Warnings from television manufacturers that watching the idiot box in 3D might make them not just stupider, but clumsier, appear to be unfounded.
Researchers at the University of Newcastle treated more 400 people, aged four to 82, to TV screenings of animated Pixar classic Toy Story – in traditional 2D as well as 3D.
Afterwards, their motor skills and balance were tested – tasks included walking along beams, stepping through blocks and guiding a loop of wire along a track without touching it.
The results, published today in journal Royal Society Open Science, found there was no evidence watching movies in 3D "causes a detectable impairment in balance or in visuomotor coordination".
Some TVs however come with safety information claiming not only can they cause headaches, but in the case of one Samsung 3D the researchers looked at, "motion sickness, perceptual after effects, disorientation, eye strain and decreased postural stability… altered vision, dizziness, cramps, convulsions and loss of awareness".

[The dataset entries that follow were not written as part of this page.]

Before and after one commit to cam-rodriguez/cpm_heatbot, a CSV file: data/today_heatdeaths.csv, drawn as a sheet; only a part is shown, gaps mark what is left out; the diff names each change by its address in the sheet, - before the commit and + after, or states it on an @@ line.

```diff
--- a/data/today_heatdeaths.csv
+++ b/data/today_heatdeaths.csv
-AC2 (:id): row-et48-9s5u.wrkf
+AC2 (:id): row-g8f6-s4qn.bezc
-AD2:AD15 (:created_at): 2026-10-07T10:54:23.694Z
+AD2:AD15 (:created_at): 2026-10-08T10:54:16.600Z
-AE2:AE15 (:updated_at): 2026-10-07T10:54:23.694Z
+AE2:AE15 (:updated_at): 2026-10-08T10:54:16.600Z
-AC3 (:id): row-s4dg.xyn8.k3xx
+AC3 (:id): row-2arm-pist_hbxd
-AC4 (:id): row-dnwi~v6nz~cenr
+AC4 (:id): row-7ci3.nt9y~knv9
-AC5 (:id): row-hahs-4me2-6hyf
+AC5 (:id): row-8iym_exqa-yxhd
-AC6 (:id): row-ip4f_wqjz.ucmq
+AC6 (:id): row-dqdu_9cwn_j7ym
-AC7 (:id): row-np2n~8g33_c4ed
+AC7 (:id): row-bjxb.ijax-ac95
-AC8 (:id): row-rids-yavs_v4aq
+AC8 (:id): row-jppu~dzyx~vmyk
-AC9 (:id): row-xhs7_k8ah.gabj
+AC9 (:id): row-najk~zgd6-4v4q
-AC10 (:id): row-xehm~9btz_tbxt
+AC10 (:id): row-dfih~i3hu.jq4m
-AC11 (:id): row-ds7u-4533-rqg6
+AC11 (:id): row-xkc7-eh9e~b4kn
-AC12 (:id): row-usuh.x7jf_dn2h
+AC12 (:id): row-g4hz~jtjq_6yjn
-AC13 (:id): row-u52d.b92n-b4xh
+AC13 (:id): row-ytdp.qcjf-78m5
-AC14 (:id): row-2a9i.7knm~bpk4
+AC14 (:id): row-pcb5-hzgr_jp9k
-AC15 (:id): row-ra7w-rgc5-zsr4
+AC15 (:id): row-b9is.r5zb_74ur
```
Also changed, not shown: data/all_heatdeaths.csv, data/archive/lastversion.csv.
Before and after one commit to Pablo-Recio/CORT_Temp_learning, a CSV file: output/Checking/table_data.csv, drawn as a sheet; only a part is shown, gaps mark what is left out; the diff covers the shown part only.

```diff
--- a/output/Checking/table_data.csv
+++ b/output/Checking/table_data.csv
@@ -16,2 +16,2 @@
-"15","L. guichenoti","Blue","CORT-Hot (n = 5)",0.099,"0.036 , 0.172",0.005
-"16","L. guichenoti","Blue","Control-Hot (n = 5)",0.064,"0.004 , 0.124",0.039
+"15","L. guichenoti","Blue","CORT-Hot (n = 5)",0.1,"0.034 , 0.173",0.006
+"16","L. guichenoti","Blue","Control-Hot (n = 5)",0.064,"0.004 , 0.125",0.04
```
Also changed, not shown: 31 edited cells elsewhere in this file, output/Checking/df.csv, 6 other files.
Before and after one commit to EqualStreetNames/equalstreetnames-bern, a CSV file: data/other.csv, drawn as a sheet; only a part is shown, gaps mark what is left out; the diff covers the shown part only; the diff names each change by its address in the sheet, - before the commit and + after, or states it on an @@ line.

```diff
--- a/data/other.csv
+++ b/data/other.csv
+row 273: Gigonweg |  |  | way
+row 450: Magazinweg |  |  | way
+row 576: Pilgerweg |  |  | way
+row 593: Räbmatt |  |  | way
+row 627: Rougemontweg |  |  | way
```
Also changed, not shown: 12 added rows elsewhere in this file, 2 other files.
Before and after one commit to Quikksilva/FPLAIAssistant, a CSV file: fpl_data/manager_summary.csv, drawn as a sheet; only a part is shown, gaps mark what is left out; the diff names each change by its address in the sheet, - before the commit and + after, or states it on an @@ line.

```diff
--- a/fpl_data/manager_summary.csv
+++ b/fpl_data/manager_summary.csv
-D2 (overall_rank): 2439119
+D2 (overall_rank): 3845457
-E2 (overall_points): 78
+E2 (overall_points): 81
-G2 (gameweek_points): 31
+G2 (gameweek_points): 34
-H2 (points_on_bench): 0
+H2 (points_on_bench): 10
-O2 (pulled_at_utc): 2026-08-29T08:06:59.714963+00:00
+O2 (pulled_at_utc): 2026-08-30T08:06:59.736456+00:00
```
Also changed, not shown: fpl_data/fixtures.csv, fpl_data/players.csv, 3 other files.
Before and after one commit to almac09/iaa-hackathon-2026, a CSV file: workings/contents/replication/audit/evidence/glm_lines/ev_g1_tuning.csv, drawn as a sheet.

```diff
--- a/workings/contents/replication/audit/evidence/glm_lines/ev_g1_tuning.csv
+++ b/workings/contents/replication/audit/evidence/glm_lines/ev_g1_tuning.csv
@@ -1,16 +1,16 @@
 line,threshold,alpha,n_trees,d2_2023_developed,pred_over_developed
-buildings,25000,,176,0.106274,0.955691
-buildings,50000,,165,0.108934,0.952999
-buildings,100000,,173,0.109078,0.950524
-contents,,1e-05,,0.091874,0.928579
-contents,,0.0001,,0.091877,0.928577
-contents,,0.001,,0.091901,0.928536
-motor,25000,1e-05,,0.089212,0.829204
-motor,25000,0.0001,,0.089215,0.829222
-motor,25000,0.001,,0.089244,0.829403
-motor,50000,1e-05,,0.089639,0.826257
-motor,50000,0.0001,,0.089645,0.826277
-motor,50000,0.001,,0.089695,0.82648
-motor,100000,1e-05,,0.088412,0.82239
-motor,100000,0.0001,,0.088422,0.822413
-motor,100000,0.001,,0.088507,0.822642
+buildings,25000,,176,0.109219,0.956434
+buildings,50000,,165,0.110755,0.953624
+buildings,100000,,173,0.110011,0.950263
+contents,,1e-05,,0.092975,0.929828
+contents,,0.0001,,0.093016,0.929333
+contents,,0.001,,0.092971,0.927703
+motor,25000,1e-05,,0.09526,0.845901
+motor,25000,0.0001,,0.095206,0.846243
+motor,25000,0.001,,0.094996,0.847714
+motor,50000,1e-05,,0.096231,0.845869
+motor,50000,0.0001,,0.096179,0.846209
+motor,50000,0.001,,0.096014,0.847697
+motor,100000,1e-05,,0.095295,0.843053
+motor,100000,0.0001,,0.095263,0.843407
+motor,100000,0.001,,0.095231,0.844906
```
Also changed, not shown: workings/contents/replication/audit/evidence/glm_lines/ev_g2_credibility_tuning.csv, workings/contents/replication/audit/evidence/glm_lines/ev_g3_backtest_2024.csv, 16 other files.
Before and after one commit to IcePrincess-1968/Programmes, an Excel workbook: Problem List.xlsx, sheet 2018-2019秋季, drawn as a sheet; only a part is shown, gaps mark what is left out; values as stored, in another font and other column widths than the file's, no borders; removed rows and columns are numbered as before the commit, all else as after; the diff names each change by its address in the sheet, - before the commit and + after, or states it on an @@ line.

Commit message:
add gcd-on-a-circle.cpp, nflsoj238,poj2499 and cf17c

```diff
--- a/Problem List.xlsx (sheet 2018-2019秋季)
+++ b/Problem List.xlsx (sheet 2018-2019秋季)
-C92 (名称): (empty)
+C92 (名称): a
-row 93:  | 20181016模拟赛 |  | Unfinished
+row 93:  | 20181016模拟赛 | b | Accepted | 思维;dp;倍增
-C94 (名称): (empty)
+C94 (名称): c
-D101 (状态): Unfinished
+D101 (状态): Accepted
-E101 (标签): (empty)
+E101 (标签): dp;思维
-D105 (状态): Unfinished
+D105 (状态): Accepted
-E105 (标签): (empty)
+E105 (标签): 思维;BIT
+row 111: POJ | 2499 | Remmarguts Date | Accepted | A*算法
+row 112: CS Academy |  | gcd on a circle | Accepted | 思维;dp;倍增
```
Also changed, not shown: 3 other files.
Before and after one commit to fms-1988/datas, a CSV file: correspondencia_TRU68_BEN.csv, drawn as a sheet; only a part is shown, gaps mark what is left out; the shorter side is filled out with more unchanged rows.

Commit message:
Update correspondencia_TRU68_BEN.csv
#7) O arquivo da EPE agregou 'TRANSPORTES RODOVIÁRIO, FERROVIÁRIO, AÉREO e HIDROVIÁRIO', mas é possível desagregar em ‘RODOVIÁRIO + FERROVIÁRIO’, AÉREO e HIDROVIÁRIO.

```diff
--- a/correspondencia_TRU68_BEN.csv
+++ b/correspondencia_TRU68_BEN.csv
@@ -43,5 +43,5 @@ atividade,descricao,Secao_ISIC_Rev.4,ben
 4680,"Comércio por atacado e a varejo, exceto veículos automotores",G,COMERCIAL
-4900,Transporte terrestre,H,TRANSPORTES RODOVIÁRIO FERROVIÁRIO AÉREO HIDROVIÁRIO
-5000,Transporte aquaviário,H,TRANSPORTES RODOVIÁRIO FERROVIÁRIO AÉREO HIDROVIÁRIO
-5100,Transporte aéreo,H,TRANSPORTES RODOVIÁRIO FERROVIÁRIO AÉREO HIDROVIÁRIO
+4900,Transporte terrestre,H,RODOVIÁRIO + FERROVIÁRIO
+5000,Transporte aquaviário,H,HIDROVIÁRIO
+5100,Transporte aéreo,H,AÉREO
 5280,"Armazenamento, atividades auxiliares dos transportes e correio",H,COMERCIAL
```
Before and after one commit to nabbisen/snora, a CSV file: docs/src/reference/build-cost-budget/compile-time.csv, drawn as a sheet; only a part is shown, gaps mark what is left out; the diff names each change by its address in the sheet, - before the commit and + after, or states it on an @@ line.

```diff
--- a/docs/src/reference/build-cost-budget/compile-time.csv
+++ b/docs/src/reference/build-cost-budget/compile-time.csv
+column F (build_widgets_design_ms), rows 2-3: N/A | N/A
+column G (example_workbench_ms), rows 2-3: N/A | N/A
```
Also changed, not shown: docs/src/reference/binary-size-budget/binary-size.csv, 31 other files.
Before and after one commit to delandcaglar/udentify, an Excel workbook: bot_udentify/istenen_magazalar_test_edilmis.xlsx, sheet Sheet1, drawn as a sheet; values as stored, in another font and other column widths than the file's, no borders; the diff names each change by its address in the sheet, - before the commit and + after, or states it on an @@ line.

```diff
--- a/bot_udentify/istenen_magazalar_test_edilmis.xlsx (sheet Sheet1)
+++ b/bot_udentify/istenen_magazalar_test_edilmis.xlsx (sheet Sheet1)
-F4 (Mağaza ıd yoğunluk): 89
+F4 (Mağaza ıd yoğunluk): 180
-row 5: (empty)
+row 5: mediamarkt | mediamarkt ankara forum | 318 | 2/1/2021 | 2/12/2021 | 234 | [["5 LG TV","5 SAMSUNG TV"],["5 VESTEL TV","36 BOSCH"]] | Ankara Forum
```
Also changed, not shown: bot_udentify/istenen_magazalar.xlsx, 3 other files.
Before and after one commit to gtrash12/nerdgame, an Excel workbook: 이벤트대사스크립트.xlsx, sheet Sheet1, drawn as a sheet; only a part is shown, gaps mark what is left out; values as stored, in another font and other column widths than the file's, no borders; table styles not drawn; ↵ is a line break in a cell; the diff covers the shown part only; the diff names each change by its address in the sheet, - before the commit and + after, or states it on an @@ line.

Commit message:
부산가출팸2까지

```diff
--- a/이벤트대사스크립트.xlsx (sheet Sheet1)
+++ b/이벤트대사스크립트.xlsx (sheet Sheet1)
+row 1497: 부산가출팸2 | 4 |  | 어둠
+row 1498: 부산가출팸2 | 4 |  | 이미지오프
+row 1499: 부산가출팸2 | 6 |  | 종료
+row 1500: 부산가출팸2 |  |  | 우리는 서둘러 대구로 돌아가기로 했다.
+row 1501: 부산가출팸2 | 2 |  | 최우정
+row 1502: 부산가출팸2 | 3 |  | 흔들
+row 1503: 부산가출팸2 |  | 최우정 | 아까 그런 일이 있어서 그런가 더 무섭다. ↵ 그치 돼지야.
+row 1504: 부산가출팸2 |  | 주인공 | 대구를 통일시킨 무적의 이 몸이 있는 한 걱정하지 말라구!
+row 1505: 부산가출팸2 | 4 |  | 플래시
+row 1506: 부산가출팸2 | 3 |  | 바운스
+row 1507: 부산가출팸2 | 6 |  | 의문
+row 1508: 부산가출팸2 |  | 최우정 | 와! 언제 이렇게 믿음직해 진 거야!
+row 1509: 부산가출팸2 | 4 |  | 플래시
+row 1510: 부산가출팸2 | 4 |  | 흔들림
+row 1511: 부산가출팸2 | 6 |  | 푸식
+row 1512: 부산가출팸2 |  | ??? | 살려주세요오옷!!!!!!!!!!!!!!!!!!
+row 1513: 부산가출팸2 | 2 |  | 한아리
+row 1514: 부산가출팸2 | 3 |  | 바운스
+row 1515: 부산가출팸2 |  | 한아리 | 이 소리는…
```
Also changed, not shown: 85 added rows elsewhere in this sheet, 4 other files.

But, at least when it comes to 3D TVs, the study found this wasn't the case. Of the 433 participants, 66 reported adverse effects (including headaches and eyestrain), and only nine reported feeling faint or dizzy – and some of them weren't even watching 3D TV, they only thought they were.
And the data collected by the researchers during the post-movie tasks found no relationship between ill feelings and performance.
The study only looked at televisions, not the 3D cinema experience.
"We have found previously that viewers report more adverse effects with 3D television and video games than they do with cinema. This may be because the shorter viewing distance exacerbates the vergence/accommodation conflict.
"Thus, it seems unlikely that [3D] cinema would cause detectable impairments of balance and coordination, given the lack of effect of 3D TV."